Loch Ness and the Great Glen have both been aiming to get UNESCO World Heritage recognition and they have deliberately kept Nessie out of this bid. Nessie and its myth aside , this is to create awareness of the area which in turn will bring about £25 million to the economy and hundreds of jobs to Scotland.
The Loch Ness monster is no longer a monster in that sense of the word as filmmakers take creative liberties. From a monster in the 1935 film to a friendly kelpie or water horse in 2007, Nessie has been packaged into numerous avatars on celluloid. Films made over the years including Bollywood horrors were examined and shown at the Glasgow Film Theatre and the National Library of Scotland (NLS) as part of Unesco’s World Day for Audiovisual Heritage.

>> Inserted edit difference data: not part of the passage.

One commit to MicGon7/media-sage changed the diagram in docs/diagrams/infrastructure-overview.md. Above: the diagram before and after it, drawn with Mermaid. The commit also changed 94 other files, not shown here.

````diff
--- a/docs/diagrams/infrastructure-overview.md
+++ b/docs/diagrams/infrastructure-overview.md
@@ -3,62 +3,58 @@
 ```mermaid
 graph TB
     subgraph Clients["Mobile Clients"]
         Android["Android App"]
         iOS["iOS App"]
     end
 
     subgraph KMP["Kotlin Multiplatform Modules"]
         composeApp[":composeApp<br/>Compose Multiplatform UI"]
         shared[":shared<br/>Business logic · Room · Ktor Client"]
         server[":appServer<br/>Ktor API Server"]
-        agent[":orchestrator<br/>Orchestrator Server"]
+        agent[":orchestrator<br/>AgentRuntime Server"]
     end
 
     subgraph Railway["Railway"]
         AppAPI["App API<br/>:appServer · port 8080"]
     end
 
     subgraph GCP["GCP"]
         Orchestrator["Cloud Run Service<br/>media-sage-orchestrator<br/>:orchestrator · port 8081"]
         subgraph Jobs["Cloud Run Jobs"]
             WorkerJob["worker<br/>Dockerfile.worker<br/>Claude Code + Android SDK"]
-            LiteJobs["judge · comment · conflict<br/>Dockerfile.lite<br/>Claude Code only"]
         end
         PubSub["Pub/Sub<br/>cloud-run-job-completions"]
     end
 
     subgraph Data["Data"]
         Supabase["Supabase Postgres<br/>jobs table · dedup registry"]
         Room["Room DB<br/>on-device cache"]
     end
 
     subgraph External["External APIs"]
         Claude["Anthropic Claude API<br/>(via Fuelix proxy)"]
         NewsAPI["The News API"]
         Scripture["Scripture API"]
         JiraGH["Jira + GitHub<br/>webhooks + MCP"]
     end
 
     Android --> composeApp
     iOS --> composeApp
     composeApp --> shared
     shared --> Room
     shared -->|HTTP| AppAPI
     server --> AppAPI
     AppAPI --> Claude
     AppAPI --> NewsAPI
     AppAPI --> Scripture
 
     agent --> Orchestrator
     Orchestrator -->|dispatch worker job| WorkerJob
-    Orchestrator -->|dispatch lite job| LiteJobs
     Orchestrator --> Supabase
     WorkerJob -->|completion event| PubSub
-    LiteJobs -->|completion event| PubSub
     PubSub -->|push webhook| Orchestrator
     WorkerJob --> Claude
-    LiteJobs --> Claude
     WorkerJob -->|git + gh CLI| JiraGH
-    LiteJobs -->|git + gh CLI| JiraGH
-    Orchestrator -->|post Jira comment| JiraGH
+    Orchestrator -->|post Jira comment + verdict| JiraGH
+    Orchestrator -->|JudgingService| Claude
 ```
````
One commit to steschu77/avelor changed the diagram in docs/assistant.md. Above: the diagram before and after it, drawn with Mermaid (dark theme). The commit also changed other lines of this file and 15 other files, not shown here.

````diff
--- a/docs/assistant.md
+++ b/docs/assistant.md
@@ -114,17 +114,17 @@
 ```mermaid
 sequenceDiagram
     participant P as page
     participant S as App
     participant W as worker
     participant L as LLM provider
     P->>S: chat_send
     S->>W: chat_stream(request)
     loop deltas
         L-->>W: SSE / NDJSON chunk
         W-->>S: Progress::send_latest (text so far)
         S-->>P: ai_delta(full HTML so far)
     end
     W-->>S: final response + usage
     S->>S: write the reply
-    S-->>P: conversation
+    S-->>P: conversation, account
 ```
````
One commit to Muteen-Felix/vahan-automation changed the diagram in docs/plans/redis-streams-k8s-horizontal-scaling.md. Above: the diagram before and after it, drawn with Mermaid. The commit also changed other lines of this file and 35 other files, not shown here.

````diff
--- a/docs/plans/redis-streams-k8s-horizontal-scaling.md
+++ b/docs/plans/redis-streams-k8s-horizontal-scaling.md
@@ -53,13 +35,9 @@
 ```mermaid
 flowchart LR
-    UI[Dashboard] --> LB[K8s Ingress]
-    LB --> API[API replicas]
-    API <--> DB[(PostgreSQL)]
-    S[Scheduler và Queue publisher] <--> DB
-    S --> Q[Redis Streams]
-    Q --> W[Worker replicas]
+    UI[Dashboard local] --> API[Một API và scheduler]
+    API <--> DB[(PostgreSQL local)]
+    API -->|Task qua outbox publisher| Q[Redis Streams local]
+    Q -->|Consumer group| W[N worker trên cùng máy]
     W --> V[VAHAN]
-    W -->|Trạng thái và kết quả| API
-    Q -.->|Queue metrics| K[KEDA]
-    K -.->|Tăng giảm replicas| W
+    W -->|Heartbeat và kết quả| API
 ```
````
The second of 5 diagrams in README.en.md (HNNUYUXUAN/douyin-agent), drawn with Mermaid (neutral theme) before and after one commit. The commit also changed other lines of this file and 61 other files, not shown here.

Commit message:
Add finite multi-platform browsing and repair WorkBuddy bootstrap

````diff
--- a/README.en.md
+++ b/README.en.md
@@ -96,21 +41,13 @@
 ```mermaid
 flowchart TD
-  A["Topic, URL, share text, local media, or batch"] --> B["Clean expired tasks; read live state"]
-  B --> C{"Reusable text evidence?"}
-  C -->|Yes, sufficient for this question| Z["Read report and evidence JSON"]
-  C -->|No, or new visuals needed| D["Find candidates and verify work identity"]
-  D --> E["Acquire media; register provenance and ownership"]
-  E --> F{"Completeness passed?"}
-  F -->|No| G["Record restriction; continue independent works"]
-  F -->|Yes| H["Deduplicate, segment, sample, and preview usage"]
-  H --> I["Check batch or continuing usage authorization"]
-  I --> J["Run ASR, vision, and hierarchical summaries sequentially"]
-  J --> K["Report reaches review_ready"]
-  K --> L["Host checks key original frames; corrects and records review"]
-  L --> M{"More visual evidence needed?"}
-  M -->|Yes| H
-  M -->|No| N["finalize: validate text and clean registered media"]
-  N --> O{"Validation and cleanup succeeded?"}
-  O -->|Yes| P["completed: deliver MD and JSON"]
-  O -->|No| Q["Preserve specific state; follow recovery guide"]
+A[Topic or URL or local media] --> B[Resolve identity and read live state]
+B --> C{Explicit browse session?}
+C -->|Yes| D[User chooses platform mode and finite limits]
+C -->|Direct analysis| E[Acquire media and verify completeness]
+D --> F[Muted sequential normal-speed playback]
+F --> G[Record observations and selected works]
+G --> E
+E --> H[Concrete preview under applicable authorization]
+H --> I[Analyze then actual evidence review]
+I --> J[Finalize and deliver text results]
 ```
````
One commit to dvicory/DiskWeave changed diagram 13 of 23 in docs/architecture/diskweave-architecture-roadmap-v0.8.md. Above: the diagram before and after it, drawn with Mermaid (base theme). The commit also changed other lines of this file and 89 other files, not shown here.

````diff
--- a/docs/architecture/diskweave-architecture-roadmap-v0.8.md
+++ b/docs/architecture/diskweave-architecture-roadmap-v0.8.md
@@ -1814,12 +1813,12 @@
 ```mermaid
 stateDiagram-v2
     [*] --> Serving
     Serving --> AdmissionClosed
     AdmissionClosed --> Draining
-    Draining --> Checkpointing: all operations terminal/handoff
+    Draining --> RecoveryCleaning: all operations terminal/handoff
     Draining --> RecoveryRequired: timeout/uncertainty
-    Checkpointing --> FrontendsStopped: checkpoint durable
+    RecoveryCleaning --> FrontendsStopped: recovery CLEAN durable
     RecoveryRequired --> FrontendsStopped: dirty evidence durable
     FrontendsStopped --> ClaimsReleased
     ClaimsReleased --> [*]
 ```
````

Water horse or monster, Nessie is still what will draw in the crowds. Stare at the deep waters of the loch and you can’t help but see or think you’ve seen a dark shape move in the waters. In the times we are in, we all long for magic and fantastic tales and sometimes need to believe in a friendly, misjudged monster. And it’s good for business!